Increasingly, community-driven companies like GitLab, Strava and Vimeo are finding more opportunities with artificial intelligence to drive revenue growth, according to CMOs at the Activate Summit in San Francisco this week, hosted by...
Increasingly, community-driven companies like GitLab, Strava and Vimeo are finding more opportunities with artificial intelligence to drive revenue growth, according to CMOs at the Activate Summit in San Francisco this week, hosted by cross-channel marketing platform Iterable.
“Companies that leverage AI the fastest will see revenue growth,” said GitLab’s chief marketing officer Ashley Kramer in an interview with Adweek. “And companies that are building it into their products are going to be the products that win in the end.”
While AI is touching multiple tiers of companies’ businesses, from content generation to customer modeling and customizing user journeys, making workflows more efficient and saving time and costs, there remain concerns around data privacy and content ownership.
For development operations companies like GitLab, whose clients include Airbus, Nasdaq, UBS and Goldman Sachs, AI models are built into its marketing tech stack and sales data to enhance productivity and save time, according to Kramer.
For instance, AI models helped GitLab segment customers into cohorts like small to medium-sized businesses and enterprise companies.
For a long time, it’s been hard for us to determine what’s really driving the most efficient and effective pipe for SMBs,” said Kramer. “By building these AI models we were able to see the best leads that are coming in and what’s converting fastest, what needs the littlest amount of sales touch.”
GitLab’s current AI tools also help developers write their code faster, give them code suggestions, review code and automate quality checks.
The amount of time AI models have saved GitLab is “immeasurable,” said Kramer. With that valuable time, staffers direct more energy to enterprise customers who need more human interaction.
“It’s for productivity gains, which then translates into dollars for our customers and leads to internal revenue growth.”
Down the road, GitLab has plans to use AI to push people to reach a purchasing decision faster. Kramer did not say how much the company has invested in AI.

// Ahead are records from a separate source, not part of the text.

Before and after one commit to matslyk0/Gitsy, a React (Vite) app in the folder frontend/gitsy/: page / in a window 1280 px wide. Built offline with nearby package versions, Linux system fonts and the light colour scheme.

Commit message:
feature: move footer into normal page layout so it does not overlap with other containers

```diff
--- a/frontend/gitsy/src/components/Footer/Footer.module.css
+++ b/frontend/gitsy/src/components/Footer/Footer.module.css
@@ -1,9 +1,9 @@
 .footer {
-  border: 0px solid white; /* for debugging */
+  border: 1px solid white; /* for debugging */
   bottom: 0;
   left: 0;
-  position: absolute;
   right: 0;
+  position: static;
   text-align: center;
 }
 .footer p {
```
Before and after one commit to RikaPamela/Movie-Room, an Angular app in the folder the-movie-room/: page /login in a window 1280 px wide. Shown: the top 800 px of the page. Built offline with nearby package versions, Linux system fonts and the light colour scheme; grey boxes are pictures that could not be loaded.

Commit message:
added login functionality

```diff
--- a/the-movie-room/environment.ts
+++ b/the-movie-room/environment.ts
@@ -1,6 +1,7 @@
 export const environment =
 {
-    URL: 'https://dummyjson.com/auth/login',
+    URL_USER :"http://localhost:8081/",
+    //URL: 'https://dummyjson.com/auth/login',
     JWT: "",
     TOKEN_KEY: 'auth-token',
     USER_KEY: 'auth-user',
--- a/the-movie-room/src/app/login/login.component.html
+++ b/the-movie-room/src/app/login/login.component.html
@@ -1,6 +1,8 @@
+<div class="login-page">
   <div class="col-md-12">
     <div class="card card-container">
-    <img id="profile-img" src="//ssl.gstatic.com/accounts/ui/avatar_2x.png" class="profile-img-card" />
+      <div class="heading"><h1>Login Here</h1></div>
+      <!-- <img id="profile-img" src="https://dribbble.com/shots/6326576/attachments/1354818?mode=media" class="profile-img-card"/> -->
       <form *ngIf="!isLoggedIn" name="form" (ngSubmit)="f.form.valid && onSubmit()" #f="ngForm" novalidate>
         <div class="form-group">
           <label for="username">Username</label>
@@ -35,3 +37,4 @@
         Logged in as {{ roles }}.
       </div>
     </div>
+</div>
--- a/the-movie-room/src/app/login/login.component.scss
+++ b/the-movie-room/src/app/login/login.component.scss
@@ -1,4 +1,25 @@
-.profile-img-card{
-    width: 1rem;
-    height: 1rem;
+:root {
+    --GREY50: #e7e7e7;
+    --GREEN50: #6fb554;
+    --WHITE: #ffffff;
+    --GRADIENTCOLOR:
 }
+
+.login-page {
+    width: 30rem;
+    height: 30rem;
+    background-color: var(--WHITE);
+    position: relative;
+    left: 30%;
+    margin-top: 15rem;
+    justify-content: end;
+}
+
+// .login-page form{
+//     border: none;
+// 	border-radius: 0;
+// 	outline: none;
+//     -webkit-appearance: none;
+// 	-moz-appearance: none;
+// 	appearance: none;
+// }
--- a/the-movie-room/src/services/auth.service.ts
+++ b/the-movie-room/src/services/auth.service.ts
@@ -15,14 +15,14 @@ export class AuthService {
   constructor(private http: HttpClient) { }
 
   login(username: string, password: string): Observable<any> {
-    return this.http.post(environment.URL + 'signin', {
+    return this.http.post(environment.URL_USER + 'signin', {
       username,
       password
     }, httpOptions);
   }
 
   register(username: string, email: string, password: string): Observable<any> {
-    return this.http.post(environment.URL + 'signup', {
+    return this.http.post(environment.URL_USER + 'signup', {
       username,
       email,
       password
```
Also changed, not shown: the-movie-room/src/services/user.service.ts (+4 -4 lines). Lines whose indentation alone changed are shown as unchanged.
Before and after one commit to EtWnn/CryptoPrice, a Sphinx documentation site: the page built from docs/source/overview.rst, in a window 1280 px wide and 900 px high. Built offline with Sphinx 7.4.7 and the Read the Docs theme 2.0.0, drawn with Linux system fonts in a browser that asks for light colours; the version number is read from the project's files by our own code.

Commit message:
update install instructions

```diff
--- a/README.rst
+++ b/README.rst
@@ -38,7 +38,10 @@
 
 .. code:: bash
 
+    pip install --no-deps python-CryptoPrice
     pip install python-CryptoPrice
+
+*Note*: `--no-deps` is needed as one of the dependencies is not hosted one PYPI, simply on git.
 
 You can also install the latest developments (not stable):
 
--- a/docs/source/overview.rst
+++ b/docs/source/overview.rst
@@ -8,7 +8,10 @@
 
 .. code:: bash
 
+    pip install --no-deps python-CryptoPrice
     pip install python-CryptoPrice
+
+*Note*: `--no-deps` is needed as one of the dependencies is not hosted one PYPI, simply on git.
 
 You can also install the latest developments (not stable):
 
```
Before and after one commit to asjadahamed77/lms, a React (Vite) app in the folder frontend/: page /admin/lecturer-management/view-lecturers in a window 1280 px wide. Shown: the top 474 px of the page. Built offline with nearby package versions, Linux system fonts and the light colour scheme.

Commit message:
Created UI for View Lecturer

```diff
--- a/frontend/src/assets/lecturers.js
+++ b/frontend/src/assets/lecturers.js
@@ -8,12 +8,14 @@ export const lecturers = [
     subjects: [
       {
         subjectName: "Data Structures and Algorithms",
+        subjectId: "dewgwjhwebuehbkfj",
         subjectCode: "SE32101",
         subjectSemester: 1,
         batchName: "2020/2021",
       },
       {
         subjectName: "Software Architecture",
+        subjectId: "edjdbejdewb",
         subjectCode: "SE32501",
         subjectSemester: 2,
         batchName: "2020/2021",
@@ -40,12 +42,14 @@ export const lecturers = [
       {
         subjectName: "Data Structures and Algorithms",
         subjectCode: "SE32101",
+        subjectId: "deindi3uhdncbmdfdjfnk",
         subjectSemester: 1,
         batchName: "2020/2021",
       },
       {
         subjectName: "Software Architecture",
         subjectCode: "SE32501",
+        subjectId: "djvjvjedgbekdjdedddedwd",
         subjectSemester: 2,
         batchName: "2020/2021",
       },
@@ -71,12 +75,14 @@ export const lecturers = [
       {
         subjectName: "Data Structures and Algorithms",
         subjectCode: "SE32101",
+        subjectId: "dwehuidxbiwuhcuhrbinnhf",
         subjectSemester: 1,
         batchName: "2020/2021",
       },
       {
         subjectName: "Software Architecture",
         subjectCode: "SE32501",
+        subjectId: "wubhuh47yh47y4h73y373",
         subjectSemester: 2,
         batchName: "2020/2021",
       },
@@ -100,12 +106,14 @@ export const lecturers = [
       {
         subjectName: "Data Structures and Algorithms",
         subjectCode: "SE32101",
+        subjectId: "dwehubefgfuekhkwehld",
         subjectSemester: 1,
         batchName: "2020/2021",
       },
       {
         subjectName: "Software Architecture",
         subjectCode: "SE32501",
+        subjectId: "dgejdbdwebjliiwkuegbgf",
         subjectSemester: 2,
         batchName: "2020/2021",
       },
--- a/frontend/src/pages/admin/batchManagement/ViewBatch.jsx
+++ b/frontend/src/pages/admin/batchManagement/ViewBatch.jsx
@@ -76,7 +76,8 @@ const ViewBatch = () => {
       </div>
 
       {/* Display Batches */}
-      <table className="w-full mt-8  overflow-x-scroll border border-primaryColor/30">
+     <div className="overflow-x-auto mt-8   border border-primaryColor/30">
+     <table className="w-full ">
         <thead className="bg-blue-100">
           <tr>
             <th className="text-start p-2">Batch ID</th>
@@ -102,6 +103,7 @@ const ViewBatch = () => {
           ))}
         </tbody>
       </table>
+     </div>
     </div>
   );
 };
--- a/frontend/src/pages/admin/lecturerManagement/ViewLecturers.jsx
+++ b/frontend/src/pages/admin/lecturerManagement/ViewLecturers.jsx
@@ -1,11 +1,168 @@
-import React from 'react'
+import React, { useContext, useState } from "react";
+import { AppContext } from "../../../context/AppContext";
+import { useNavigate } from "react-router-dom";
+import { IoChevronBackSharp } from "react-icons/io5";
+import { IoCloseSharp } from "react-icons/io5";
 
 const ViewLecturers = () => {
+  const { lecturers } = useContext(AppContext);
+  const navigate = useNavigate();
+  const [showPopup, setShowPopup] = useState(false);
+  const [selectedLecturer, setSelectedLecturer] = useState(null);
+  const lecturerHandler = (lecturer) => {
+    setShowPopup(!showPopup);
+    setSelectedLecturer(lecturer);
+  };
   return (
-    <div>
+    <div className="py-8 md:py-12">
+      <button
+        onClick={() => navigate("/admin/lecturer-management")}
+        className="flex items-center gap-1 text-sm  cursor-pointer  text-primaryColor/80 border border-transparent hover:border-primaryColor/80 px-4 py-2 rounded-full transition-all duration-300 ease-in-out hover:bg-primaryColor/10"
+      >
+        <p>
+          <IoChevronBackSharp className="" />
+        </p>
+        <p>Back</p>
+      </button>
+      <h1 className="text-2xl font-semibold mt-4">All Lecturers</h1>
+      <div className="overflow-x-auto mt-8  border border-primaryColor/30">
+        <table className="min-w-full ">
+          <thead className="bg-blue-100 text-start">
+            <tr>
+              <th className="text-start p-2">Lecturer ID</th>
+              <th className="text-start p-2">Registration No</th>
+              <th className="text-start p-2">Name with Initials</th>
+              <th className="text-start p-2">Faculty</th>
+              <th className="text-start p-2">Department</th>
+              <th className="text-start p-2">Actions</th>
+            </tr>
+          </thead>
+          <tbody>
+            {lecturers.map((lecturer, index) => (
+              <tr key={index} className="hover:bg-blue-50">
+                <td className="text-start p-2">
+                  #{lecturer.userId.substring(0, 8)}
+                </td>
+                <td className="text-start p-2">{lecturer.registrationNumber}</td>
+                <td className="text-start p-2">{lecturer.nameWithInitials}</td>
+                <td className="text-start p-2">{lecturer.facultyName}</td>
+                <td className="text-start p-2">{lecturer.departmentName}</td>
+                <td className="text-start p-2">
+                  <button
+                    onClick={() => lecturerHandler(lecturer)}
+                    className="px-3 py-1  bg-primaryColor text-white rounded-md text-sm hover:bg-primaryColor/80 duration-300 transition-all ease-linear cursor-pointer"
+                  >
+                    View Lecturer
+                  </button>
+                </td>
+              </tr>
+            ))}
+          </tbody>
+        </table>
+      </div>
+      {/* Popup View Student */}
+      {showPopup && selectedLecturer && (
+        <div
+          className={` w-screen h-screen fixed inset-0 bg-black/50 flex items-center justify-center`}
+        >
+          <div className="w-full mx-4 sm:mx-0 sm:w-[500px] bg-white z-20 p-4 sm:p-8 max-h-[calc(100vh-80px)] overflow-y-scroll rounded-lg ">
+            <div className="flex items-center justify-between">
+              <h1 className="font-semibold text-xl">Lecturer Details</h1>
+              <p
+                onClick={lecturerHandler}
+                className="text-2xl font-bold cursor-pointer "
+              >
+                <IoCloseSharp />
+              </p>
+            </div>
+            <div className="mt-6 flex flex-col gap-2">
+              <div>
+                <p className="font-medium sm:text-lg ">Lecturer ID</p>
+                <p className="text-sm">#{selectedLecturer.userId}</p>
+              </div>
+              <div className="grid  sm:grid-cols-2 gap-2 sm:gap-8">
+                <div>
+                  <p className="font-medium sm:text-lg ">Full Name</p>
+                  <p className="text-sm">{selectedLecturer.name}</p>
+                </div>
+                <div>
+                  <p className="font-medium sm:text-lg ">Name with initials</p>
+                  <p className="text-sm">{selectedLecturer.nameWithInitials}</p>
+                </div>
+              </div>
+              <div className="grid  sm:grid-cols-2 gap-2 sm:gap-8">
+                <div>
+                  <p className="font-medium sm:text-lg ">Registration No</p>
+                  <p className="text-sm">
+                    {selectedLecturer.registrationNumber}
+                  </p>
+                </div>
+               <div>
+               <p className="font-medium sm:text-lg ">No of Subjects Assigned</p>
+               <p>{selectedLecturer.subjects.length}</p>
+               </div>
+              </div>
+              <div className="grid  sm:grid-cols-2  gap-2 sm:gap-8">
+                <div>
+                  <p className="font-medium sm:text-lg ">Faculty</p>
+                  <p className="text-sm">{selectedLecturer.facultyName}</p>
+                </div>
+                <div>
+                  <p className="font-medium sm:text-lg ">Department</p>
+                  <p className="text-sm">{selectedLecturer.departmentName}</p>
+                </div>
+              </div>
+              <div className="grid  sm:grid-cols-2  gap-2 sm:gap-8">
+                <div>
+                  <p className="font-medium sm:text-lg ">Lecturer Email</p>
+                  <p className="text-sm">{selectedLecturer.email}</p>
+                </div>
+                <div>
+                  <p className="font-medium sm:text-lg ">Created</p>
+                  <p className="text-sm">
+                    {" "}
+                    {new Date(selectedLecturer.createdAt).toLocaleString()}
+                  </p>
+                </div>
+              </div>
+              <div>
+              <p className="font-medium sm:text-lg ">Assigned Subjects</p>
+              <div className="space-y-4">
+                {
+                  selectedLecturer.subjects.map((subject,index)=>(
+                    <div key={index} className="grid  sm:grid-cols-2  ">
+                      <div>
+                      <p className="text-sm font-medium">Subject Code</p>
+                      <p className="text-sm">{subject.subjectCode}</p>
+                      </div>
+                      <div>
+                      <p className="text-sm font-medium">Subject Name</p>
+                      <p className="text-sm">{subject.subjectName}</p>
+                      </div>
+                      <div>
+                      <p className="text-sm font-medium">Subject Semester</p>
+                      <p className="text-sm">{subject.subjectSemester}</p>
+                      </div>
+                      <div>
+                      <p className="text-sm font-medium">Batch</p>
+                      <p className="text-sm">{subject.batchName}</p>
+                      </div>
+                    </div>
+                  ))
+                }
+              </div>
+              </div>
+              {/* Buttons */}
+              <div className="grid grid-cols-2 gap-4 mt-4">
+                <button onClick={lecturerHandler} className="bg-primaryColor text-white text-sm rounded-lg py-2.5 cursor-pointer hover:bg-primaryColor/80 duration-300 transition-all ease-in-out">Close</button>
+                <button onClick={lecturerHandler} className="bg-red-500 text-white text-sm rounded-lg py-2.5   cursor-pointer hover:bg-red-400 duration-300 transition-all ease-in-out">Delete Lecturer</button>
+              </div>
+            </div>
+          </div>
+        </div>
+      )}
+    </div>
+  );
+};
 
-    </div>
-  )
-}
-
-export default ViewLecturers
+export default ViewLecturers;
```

For video-sharing platform Vimeo, AI is used to predict the next best action for its customers.
The company is currently in talks with all types of AI developers to gauge who has the most sophisticated understanding of using generative AI for video, according to Vimeo chief marketing officer Lynn Girotto. Vimeo will make a partnership announcement in the coming months.
The company plans to incorporate generative AI into its existing AI tools to help the platform deliver automated suggestions such as color correction, stabilization and other edits when users upload pictures and videos.
Similar to GitLab, Vimeo is trying to leverage AI to segment its audience, like differentiating a regular user who creates videos daily from a company that uses Vimeo for big events, and providing them with the right content and tools suggestions.
“With the data we have, we want to filter and be smarter about predicting what the next best action is,” said Girotto. “For example, maybe you’re a free user and you’re starting to do a lot of actions that would drive you to a new feature or capability in a paid offer.”
Privacy, ownership and cost challenges
However, recent headlines over generative AI’s inability to guardrail sensitive data, such as Samsung engineers feeding sensitive data to ChatGPT, are leading brands to question the technology’s privacy competency.
Strava reports on more than 98 million athletes based on their physical exercises via GPS tracking, a trove of data that Strava works hard to keep private.
“There’s a lot of privacy concerns about aggregating that data and the identity it’s associated with,” said its chief marketing officer Zipporah Allen at the Activate Summit. “You can get to a really scary place.”
GitLab stores important code for some of the world’s biggest organizations. The company told Adweek it will not use open-source models like OpenAI to enhance its AI capabilities. Instead, it’s building its own AI model that will be able to guardrail all the data and train the models used by its partners to keep it safe and secure.
Now that AI is becoming more widely adopted to create content, who owns that content is going to be a foreseeable challenge, said Girotto.
And AI investments are not small. Global telecom giant Samsung has invested more than $22 billion in AI. Microsoft reported an investment of $10 billion in ChatGPT’s maker OpenAI.
The billion-dollar question, according to Kramer, is whether companies do a cost model around these investments.
“Everybody has wildly underestimated the cost of what this is going to mean,” she said.